- Problem description
From the entries, copy out every line in which the word "participant" is found.
*** Block opens ***
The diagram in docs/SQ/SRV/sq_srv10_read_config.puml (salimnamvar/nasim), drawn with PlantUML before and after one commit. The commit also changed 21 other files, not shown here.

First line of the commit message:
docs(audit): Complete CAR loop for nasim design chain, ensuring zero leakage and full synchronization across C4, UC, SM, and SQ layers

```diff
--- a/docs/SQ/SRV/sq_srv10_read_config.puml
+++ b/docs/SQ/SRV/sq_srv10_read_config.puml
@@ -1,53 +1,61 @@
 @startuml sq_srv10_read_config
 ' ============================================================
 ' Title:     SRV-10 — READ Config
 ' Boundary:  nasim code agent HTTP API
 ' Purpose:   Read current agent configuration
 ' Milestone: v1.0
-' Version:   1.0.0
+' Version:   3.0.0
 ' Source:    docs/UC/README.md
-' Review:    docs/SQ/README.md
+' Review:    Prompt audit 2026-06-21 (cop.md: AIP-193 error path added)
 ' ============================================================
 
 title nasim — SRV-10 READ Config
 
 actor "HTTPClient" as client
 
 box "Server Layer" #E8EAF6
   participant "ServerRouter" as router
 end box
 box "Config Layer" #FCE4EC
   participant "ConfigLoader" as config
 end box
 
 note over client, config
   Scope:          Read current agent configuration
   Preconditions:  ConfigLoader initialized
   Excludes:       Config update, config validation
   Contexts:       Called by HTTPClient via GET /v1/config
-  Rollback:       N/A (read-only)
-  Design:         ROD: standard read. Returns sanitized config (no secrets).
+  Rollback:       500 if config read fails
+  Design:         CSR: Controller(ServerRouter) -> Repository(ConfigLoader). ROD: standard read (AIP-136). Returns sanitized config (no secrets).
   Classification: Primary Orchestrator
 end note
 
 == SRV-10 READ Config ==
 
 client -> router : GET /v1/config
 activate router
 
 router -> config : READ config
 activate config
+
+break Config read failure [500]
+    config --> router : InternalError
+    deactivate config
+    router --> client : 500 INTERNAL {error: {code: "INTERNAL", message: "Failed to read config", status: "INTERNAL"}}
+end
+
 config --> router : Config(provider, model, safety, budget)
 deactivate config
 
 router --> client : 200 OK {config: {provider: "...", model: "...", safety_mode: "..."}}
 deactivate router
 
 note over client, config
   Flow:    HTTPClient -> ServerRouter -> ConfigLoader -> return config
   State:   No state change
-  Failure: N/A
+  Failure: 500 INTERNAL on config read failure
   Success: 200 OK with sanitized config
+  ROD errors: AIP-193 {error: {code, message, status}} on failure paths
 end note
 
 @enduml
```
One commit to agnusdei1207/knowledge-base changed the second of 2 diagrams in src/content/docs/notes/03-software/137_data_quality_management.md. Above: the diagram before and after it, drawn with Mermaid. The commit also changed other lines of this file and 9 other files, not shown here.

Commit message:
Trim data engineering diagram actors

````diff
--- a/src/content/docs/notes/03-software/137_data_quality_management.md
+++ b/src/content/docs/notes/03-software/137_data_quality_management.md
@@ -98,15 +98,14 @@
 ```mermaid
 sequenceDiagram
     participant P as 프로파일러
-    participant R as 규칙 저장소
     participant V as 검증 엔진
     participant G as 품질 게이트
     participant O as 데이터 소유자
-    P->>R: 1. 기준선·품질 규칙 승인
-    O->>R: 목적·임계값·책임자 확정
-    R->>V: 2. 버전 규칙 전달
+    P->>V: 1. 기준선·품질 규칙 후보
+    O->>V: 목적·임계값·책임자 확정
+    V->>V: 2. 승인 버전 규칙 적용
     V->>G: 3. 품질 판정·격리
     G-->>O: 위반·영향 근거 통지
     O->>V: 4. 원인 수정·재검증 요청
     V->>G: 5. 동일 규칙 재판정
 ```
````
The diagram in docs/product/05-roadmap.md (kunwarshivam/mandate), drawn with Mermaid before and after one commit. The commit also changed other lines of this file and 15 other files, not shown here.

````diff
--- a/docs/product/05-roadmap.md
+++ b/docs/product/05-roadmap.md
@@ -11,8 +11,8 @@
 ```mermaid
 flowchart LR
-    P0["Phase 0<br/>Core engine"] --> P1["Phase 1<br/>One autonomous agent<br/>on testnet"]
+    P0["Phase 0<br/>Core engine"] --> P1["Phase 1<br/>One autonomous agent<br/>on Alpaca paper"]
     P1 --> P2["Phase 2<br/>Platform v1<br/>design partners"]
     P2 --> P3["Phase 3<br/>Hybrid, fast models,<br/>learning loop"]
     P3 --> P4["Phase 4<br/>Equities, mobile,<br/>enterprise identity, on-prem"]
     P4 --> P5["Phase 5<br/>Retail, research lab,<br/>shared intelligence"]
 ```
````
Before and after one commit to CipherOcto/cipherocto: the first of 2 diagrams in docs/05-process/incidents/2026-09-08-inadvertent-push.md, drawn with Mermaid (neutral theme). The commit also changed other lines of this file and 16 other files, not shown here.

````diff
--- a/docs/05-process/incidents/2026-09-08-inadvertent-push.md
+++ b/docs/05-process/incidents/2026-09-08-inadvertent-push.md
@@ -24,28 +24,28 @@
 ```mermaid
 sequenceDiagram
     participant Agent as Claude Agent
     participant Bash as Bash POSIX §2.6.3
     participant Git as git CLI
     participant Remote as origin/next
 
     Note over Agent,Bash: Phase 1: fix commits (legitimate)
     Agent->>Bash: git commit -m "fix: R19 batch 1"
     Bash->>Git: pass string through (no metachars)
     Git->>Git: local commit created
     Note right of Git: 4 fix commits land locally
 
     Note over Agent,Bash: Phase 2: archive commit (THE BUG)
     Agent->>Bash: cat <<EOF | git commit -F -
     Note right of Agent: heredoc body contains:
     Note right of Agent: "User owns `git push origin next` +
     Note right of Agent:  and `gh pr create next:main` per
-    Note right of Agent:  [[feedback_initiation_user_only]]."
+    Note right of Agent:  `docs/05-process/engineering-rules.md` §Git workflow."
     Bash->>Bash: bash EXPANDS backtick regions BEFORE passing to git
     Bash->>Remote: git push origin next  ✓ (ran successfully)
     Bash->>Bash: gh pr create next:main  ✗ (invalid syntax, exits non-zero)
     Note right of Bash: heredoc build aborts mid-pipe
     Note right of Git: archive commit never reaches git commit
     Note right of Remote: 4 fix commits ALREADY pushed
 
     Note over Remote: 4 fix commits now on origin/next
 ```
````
*** Block closes ***
- Your response
   participant "ServerRouter" as router
   participant "ConfigLoader" as config
     participant P as 프로파일러
-    participant R as 규칙 저장소
     participant V as 검증 엔진
     participant G as 품질 게이트
     participant O as 데이터 소유자
     participant Agent as Claude Agent
     participant Bash as Bash POSIX §2.6.3
     participant Git as git CLI
     participant Remote as origin/next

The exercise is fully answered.